If we are on our knees, it is because the planting of seeds demands being close to the soil. If we are feeling humble, it is because nature teaches us the lessons that every true farmer and grower cannot avoid confronting. If we are in communion, it is because we are in the hands of the elements, the wind, sun, snow and rain – and our best call is to learn to work with them and not against them.

The elements are a part of a seasonal cycle of death, birth, life, which forms the trinity of our life here on Earth. We don’t need a priest to divert us from this truth.

The earthy Springtime ritual is connecting us with our deeper nature. We are vibrating to the rhythm of a pagan journey; being reminded of what sustains, nourishes and supports us, both now and in the months to come. The essential rudimentary needs of all of us.

When not working the land we are carrying the message out to the wider public arena – as campaigners – defending the small farmers from government, EU and corporate attempts to destroy them.

Not so long ago, most of those lining the pews of the village church were also working on the land.

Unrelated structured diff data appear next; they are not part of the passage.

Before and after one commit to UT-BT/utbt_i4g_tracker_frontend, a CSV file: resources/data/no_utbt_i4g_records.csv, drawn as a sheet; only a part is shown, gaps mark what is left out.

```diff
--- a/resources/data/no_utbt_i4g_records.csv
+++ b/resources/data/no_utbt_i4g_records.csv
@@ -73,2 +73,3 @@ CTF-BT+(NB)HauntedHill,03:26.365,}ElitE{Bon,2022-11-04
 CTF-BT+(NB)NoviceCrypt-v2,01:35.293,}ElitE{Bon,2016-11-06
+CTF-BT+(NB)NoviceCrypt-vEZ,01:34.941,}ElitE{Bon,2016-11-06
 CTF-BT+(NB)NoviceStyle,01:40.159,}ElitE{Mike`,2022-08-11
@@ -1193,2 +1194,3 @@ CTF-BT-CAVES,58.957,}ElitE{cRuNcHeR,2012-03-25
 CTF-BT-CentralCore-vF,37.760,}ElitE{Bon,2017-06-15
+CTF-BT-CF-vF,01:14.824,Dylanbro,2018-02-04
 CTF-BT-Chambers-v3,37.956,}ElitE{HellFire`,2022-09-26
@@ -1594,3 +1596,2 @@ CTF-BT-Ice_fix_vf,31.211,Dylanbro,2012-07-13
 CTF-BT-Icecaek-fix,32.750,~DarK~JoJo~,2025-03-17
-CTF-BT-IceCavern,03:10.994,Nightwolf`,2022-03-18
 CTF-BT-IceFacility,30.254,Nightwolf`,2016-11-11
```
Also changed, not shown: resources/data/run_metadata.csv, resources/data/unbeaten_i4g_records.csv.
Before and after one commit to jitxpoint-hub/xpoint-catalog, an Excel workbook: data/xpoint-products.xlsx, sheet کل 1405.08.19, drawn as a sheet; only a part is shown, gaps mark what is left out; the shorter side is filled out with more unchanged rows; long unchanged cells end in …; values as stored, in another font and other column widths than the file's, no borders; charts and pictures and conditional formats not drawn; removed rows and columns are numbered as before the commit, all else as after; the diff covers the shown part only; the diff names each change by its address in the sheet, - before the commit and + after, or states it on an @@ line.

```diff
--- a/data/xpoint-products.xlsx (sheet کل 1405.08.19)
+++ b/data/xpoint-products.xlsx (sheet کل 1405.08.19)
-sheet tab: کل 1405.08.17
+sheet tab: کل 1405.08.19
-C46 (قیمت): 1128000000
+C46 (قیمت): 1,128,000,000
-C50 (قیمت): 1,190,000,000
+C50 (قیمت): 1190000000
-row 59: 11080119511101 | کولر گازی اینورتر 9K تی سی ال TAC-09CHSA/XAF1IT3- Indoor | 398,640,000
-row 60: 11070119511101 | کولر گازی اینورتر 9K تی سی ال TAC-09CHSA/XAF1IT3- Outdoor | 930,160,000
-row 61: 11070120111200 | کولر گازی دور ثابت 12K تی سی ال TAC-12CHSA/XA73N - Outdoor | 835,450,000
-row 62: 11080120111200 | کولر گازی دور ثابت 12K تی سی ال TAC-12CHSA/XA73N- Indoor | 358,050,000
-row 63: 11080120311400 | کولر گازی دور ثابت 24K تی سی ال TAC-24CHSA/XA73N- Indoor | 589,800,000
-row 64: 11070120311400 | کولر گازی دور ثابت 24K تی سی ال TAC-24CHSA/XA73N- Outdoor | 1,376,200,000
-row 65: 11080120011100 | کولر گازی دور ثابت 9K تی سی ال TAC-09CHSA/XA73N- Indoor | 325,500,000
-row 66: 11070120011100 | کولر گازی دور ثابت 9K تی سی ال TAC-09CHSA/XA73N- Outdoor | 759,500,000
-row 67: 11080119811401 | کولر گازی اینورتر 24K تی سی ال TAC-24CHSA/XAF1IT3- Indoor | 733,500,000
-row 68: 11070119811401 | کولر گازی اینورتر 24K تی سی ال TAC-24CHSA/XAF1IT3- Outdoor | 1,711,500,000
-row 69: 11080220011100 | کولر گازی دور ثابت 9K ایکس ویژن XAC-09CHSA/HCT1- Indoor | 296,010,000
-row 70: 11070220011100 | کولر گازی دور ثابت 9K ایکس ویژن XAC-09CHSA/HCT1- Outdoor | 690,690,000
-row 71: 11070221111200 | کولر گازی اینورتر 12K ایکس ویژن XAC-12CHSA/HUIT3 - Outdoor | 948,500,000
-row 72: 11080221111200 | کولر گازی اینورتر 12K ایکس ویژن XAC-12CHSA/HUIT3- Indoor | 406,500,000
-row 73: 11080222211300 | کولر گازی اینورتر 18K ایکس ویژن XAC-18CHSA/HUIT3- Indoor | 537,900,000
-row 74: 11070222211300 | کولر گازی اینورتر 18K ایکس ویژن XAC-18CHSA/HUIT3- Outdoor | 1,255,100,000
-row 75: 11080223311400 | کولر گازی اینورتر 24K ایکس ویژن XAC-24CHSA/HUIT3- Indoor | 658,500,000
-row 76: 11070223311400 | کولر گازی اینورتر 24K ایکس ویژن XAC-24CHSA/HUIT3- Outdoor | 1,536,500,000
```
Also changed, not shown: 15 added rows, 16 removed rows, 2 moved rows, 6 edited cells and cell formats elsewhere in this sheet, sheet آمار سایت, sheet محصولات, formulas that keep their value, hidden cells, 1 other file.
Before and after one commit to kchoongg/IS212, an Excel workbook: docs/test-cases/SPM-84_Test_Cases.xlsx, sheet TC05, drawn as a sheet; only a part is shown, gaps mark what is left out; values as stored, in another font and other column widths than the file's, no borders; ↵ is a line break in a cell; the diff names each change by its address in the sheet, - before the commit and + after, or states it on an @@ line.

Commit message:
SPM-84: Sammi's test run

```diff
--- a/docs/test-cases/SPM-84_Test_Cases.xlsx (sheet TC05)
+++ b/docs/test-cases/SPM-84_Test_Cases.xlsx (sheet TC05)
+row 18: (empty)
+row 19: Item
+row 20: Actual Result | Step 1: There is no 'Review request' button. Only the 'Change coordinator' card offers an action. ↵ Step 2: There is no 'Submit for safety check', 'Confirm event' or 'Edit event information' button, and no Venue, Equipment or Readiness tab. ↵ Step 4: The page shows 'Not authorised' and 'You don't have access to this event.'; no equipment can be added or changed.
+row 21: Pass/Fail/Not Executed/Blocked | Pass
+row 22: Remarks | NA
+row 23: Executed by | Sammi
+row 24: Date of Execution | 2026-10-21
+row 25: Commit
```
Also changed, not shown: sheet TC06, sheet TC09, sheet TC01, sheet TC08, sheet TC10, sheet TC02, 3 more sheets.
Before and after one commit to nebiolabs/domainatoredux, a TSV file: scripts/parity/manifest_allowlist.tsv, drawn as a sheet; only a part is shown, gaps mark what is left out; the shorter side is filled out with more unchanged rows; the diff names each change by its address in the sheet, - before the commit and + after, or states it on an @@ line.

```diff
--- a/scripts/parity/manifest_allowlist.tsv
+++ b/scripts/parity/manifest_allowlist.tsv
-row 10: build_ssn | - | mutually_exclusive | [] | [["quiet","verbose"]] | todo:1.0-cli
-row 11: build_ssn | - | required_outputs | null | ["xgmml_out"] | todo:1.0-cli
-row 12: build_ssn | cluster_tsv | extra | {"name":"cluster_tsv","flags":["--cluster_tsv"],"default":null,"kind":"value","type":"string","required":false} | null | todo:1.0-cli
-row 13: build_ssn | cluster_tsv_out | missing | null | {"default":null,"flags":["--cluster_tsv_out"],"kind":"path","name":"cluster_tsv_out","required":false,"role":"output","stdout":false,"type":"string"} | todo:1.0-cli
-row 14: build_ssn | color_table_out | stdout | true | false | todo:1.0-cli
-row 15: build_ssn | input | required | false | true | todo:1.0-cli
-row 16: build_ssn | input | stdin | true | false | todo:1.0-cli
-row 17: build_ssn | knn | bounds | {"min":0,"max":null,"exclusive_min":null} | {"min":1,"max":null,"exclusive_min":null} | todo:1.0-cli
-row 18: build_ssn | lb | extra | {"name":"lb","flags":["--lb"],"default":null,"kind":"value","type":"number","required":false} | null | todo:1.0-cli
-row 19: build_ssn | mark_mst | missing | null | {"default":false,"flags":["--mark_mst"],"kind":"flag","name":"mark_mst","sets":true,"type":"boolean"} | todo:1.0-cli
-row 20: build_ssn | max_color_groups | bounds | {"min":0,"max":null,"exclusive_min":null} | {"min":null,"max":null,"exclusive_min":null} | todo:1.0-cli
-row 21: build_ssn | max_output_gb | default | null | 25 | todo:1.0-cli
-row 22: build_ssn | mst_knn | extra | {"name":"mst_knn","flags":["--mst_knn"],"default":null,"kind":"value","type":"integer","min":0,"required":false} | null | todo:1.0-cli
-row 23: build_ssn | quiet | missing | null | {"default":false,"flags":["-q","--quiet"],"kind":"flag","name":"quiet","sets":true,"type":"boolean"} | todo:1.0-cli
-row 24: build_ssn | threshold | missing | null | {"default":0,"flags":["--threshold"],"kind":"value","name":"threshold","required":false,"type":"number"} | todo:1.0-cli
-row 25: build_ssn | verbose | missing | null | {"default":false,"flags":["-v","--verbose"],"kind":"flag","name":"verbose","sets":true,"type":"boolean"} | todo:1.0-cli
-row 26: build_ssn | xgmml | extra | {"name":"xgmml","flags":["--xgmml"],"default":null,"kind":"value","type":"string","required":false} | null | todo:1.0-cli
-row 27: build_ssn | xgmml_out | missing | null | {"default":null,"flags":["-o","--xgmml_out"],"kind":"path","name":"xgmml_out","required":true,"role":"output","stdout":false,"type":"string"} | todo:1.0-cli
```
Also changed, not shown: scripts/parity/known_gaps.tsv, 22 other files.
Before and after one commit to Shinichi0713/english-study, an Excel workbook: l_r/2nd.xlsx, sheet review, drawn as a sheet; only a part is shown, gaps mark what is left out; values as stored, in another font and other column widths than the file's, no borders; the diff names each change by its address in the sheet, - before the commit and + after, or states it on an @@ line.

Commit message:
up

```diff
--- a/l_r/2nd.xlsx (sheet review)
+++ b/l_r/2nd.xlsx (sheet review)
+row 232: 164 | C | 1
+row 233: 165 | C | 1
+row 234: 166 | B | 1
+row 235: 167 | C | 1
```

But as the Western myth of a ‘free market’ and capitalist dream replaced the old communist regime, so did the decline of once thriving small scale enterprises on the land follow suite. So now, even the majority of monks in the famous monastery in Calveria – just down the road – shun the hoe and rake and purchase their third rate meats, milk, grains and vegetables from the nearest supermarket chain store. This lifeless food, having travelled from all over the world, is being consumed by a brotherhood whose metier is to bring people closer to God, but which finds itself and its congregation, sinking ever further into the godless world of Western materialistic dependency.

And as it is, just like the plant kingdom, we humans are supplied with our life blood via our roots. Unless those roots are strong, we cannot grow into our fullness. Poland is a Slavic nation and its true roots belong in this ancient culture. A culture closely affiliated with cultures of the Far East and expressing itself through a language rich in spiritual nuance and earthy wisdom. Something it shares with fellow Slavic nations to the East and South; including of course, Russia.

The Slavic/pagan festivals of Easter celebrated the rebirth of life on the land and in the human being. Celebrations largely swept aside by Christianity and the centralisation of religious power into the hands of popes, priests and bishops. With the net result that a constricting dogma replaced the expression of ritual celebration.

In the pagan tradition of Easter, children painted eggs with bright colours, symbolising the fertility of new emerging life. The egg has been a symbol of fertility for millenia in almost all countries of the world, and the re-enactment of decorating it in early Spring is a pagan tradition that long supersedes the churches claim to invention. Likewise the decorating of homes with plants, wreathes and other ornaments depicting the re-emergence of the light after the winter.

These activities are also taking place in our small home on the hill this Easter time, along with the recently introduced feature of decorating the wool from our alpaka and sheep and hanging it as a colourful tapestry on the wall.

It is a salutary experience to be able to participate in this powerful expression of a way of life on the edge of destruction. A way of life suffering under the jack-boot of neoliberal capitalist regimes and the standardised educational system that are perpetuated on behalf of the corporatist global agenda.

A regime that neuters all aspirations to a life that takes nature as its true guide.

The day after Easter 2018, I was out harrowing the wild flower rich meadows from which our animals would graze and the Summer’s hay be gathered. The snow gleamed white and iridescent on the distant mountain tops. Some wild deer gingerly emerged from surrounding woodland, cropping the young shoots of Spring grass.

A warming wind smelt of renewal, revival, rebirth. A small tingle of ecstasy ran throughout my veins. A smile touched my soul. Nature had died – but been reborn – so that we all may Live.